Norwegian aluminium producer Norsk Hydro ASA released financial results for the second quarter on Monday. The firm’s bottom line suffered due to the twin effects of a drop in prices and an attack on the company’s IT systems.
In the second quarter, Hydro reported an EBIT of NOK656 million, down on the year from last year’s second-quarter EBIT of NOK2,986 million. Underlying EBIT for the quarter totaled NOK875 million, off of the second-quarter underlying EBIT of NOK2,713 million last year. Hydro chalked up the difference to lower realized prices for alumina and aluminium and losses incurred due to the cyber attack on the firm’s IT system earlier in the year. However, losses last quarter were moderately tempered by positive currency effects.
The second quarter saw underlying EBIT for Primary Metal fall from a gain of NOK755 million last year to a loss of NOK604 million, largely due to a drop in all-in metal prices. Underlying EBIT for Rolled Products also declined in the quarter, from NOK212 million last year to NOK75 million due to lower production volumes and increased personnel costs.

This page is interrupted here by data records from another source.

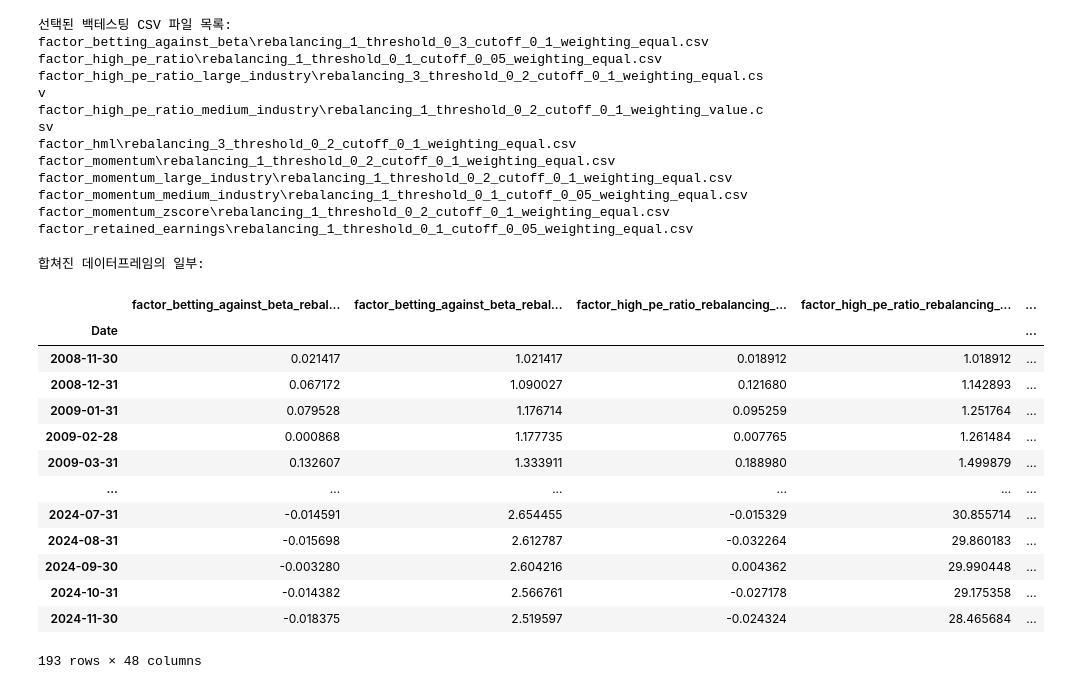
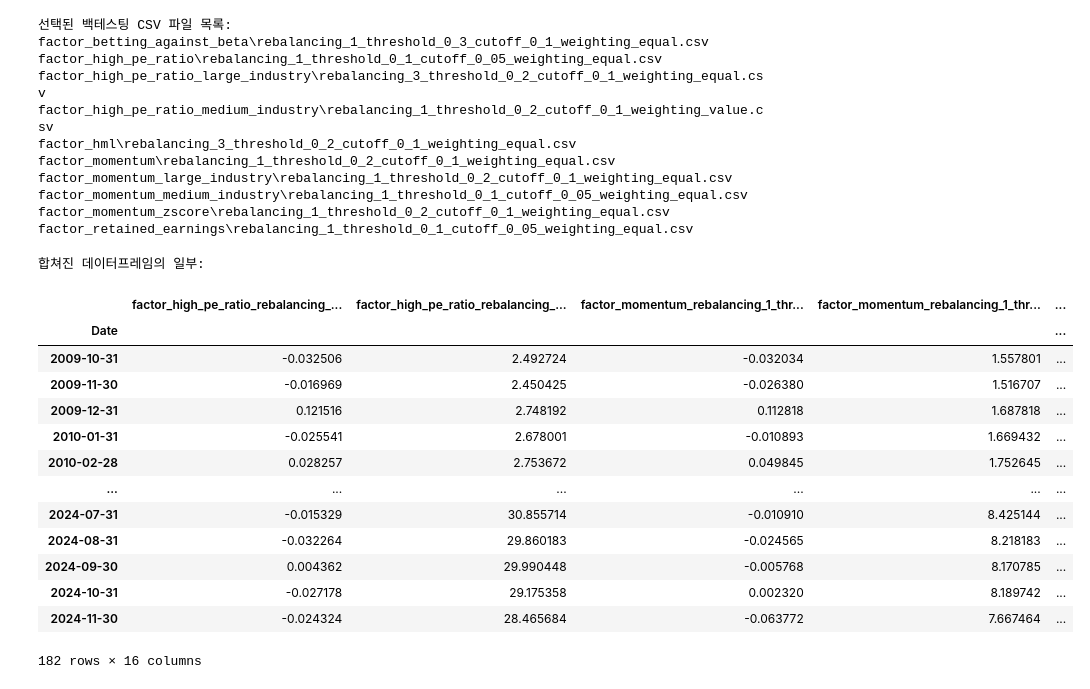
Before and after one commit to Crane-lupert/metafactor_DL, a Jupyter notebook: CasualAI.ipynb, the cells around one changed output. Cells and saved outputs as stored; diff of their text form; code cells hidden in the pictures.

```diff
--- a/CasualAI.ipynb
+++ b/CasualAI.ipynb
@@ -1572,7 +1601,7 @@ factor_retained_earnings\rebalancing_1_threshold_0_1_cutoff_0_05_weighting_equal
 2.2 그 외 데이터 로드
 '''
 # periods = [1,3,6,11]
-periods = [1]
+periods = [12]
 
 # 코스피/코스닥 지수 데이터 로드
 market_indices = hs.load_market_indices()
@@ -1607,6 +1636,10 @@ exchange_rate = exchange_rate.sort_index().fillna(method='ffill').dropna()
 '''
 2.3 전략 데이터 로드 및 합치기
 '''
+#딱 세 개만 사용 : 위의 전략 목록중 3개 임의로 선택
+best_results = [best_results[1], best_results[5]
+                # , best_results[9]
+               ]
 
 # 각 전략의 월별 수익률과 포트폴리오 가치를 저장할 데이터프레임 리스트 초기화
 strategy_returns = []
@@ -1655,44 +1688,44 @@ def calculate_zscore_over_periods(df, columns, periods):
         numeric_columns = df[columns].select_dtypes(include=["number"])
         rolling_window = numeric_columns.rolling(window=period).mean()
 
         # Z-Score 계산
         zscore_df = rolling_window.apply(lambda x: zscore(x, nan_policy='omit') if len(x) > 1 else None, raw=False)
         zscore_df.columns = [f"{col}_zscore_{period}m" for col in numeric_columns.columns]
 
         # 직전 시점 값으로 이동
         zscore_df = zscore_df.shift(1)
 
         # 원본 데이터프레임에 추가
         df = df.join(zscore_df)
     return df
 
 # Z-Score 계산 (3개월, 6개월, 12개월)
 combined_df = calculate_zscore_over_periods(combined_df, value_columns, periods)
 
 # 추가 데이터 합치기
 combined_df = combined_df.join(market_indices, how='left')
 combined_df = combined_df.join(rf_monthly, how='left')
 combined_df = combined_df.join(exchange_rate, how='left')
 
 # 결측치 처리 (앞 방향으로 채우기)
 combined_df = combined_df.fillna(method='ffill').dropna()
 
 # 결과 확인
 print("\n합쳐진 데이터프레임의 일부:")
 combined_df
 # %% [output]
 합쳐진 데이터프레임의 일부:
-|  | factor_betting_against_beta_rebal... | factor_betting_against_beta_rebal... | factor_high_pe_ratio_rebalancing_... | factor_high_pe_ratio_rebalancing_... | ... |
+|  | factor_high_pe_ratio_rebalancing_... | factor_high_pe_ratio_rebalancing_... | factor_momentum_rebalancing_1_thr... | factor_momentum_rebalancing_1_thr... | ... |
 | Date |  |  |  |  | ... |
-| 2008-11-30 | 0.021417 | 1.021417 | 0.018912 | 1.018912 | ... |
-| 2008-12-31 | 0.067172 | 1.090027 | 0.121680 | 1.142893 | ... |
-| 2009-01-31 | 0.079528 | 1.176714 | 0.095259 | 1.251764 | ... |
-| 2009-02-28 | 0.000868 | 1.177735 | 0.007765 | 1.261484 | ... |
-| 2009-03-31 | 0.132607 | 1.333911 | 0.188980 | 1.499879 | ... |
+| 2009-10-31 | -0.032506 | 2.492724 | -0.032034 | 1.557801 | ... |
+| 2009-11-30 | -0.016969 | 2.450425 | -0.026380 | 1.516707 | ... |
+| 2009-12-31 | 0.121516 | 2.748192 | 0.112818 | 1.687818 | ... |
+| 2010-01-31 | -0.025541 | 2.678001 | -0.010893 | 1.669432 | ... |
+| 2010-02-28 | 0.028257 | 2.753672 | 0.049845 | 1.752645 | ... |
 | ... | ... | ... | ... | ... | ... |
-| 2024-07-31 | -0.014591 | 2.654455 | -0.015329 | 30.855714 | ... |
-| 2024-08-31 | -0.015698 | 2.612787 | -0.032264 | 29.860183 | ... |
-| 2024-09-30 | -0.003280 | 2.604216 | 0.004362 | 29.990448 | ... |
-| 2024-10-31 | -0.014382 | 2.566761 | -0.027178 | 29.175358 | ... |
-| 2024-11-30 | -0.018375 | 2.519597 | -0.024324 | 28.465684 | ... |
+| 2024-07-31 | -0.015329 | 30.855714 | -0.010910 | 8.425144 | ... |
+| 2024-08-31 | -0.032264 | 29.860183 | -0.024565 | 8.218183 | ... |
+| 2024-09-30 | 0.004362 | 29.990448 | -0.005768 | 8.170785 | ... |
+| 2024-10-31 | -0.027178 | 29.175358 | 0.002320 | 8.189742 | ... |
+| 2024-11-30 | -0.024324 | 28.465684 | -0.063772 | 7.667464 | ... |
-193 rows × 48 columns
+182 rows × 16 columns
```
Also changed, not shown: parts of 40 cells of this notebook.
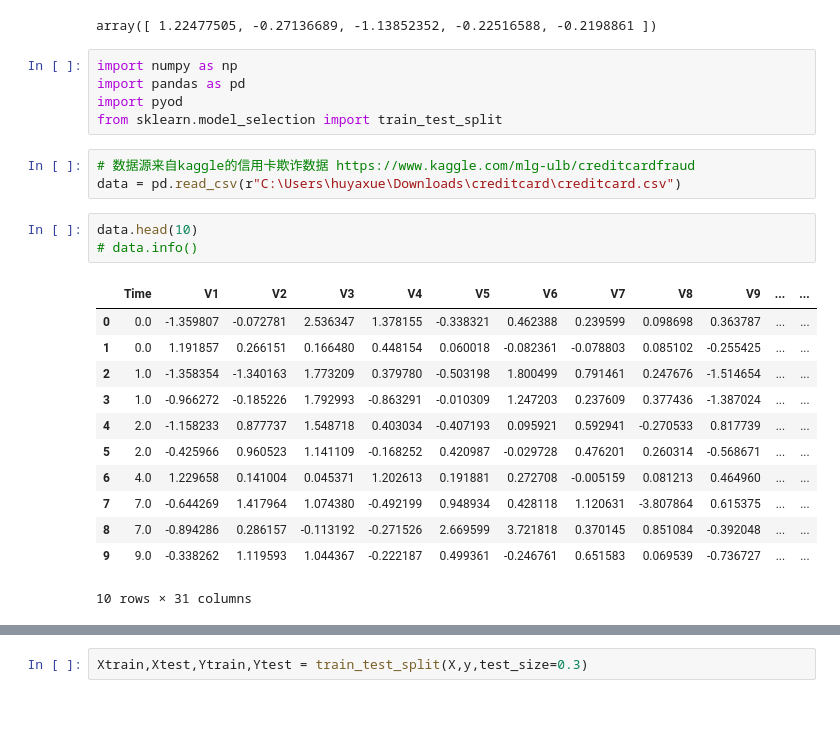
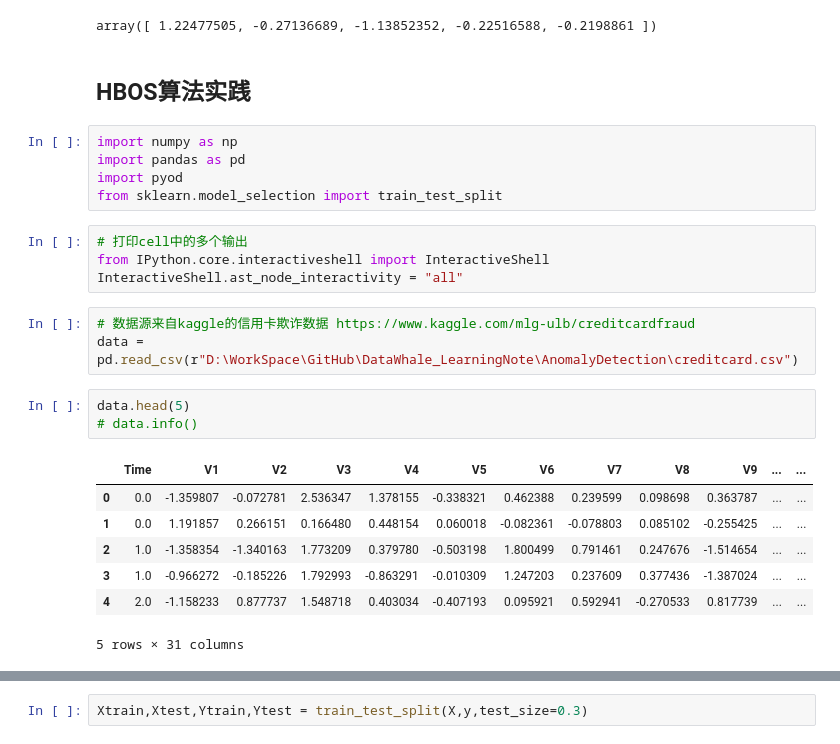
Before and after one commit to ArriettySong/DataWhale_LearningNote, a Jupyter notebook: AnomalyDetection/Task2-基于统计学的方法-HBOS.ipynb, the cells around one changed output, grey strips where cells are left out. Saved outputs shown, nothing was run; the diff lists cells and outputs as text; blank space fills up the shorter version.

```diff
--- a/AnomalyDetection/Task2-基于统计学的方法-HBOS.ipynb
+++ b/AnomalyDetection/Task2-基于统计学的方法-HBOS.ipynb
@@ -12,30 +16,31 @@ sns.boxplot(data=data)
 np.random.randn(5)
 # %% [output]
 array([ 1.22477505, -0.27136689, -1.13852352, -0.22516588, -0.2198861 ])
+# %% [markdown]
+## HBOS算法实践
 # %%
 import numpy as np
 import pandas as pd
 import pyod
 from sklearn.model_selection import train_test_split
+# %%
+# 打印cell中的多个输出
+from IPython.core.interactiveshell import InteractiveShell
+InteractiveShell.ast_node_interactivity = "all"
 # %%
 # 数据源来自kaggle的信用卡欺诈数据 https://www.kaggle.com/mlg-ulb/creditcardfraud
-data = pd.read_csv(r"C:\Users\huyaxue\Downloads\creditcard\creditcard.csv")
+data = pd.read_csv(r"D:\WorkSpace\GitHub\DataWhale_LearningNote\AnomalyDetection\creditcard.csv")
 # %%
-data.head(10)
+data.head(5)
 # data.info()
 # %% [output]
 |  | Time | V1 | V2 | V3 | V4 | V5 | V6 | V7 | V8 | V9 | ... | ... |
 | 0 | 0.0 | -1.359807 | -0.072781 | 2.536347 | 1.378155 | -0.338321 | 0.462388 | 0.239599 | 0.098698 | 0.363787 | ... | ... |
 | 1 | 0.0 | 1.191857 | 0.266151 | 0.166480 | 0.448154 | 0.060018 | -0.082361 | -0.078803 | 0.085102 | -0.255425 | ... | ... |
 | 2 | 1.0 | -1.358354 | -1.340163 | 1.773209 | 0.379780 | -0.503198 | 1.800499 | 0.791461 | 0.247676 | -1.514654 | ... | ... |
 | 3 | 1.0 | -0.966272 | -0.185226 | 1.792993 | -0.863291 | -0.010309 | 1.247203 | 0.237609 | 0.377436 | -1.387024 | ... | ... |
 | 4 | 2.0 | -1.158233 | 0.877737 | 1.548718 | 0.403034 | -0.407193 | 0.095921 | 0.592941 | -0.270533 | 0.817739 | ... | ... |
-| 5 | 2.0 | -0.425966 | 0.960523 | 1.141109 | -0.168252 | 0.420987 | -0.029728 | 0.476201 | 0.260314 | -0.568671 | ... | ... |
-| 6 | 4.0 | 1.229658 | 0.141004 | 0.045371 | 1.202613 | 0.191881 | 0.272708 | -0.005159 | 0.081213 | 0.464960 | ... | ... |
-| 7 | 7.0 | -0.644269 | 1.417964 | 1.074380 | -0.492199 | 0.948934 | 0.428118 | 1.120631 | -3.807864 | 0.615375 | ... | ... |
-| 8 | 7.0 | -0.894286 | 0.286157 | -0.113192 | -0.271526 | 2.669599 | 3.721818 | 0.370145 | 0.851084 | -0.392048 | ... | ... |
-| 9 | 9.0 | -0.338262 | 1.119593 | 1.044367 | -0.222187 | 0.499361 | -0.246761 | 0.651583 | 0.069539 | -0.736727 | ... | ... |
-10 rows × 31 columns
+5 rows × 31 columns
 # %%
 X = data.iloc[:,data.columns != "Class"]
 y = data.iloc[:,data.columns == "Class"]
```
Also changed, not shown: parts of 15 cells of this notebook.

Extruded Solutions fared somewhat better in the quarter, reporting an underlying EBIT of NOK772 million, off from last year’s result of NOK957 million. Higher margins helped blunt the blow of increased costs, lower volumes, and the impact of the cyber attack, which hit this segment the hardest. Hydro estimates the attack’s total damage to the company in the quarter to be between NOK250 million to NOK300 million.
“Alunorte reached 80-85 percent capacity utilization in June, within the targeted 75-85 percent capacity utilization for the state-of-art press filter technology,” explained President and CEO Hilde Merete Aasheim. “Paragominas and Albras are also ramping up successfully. This is a great achievement by the Brazilian organization.”
“We maintain our view of a global primary aluminium market in deficit for 2019 in the range 1-1,5 million tonnes. We take down expected global primary demand growth for 2019 to 1-2 percent, as we are seeing signs of weakening in some of our market segments.”
Norsk Hydro, which was founded in 1905, financed by the Swedish Wallenberg family and French banks, began its life named Norsk hydro-elektrisk Kvælstofaktieselskab (literally, “Norwegian hydro-electric nitrogen limited”) by Sam Eyde. The Norwegian government owns approximately 40% of the company at the present time. Norsk Hydro is one of the largest aluminium companies in the world, with plants in Rjukan, Raufoss, Vennesla, Karmøy, Høyanger, Årdal, Sunndalsøra, and Holmestrand. Norsk also has several plants abroad, including in Germany and Brazil.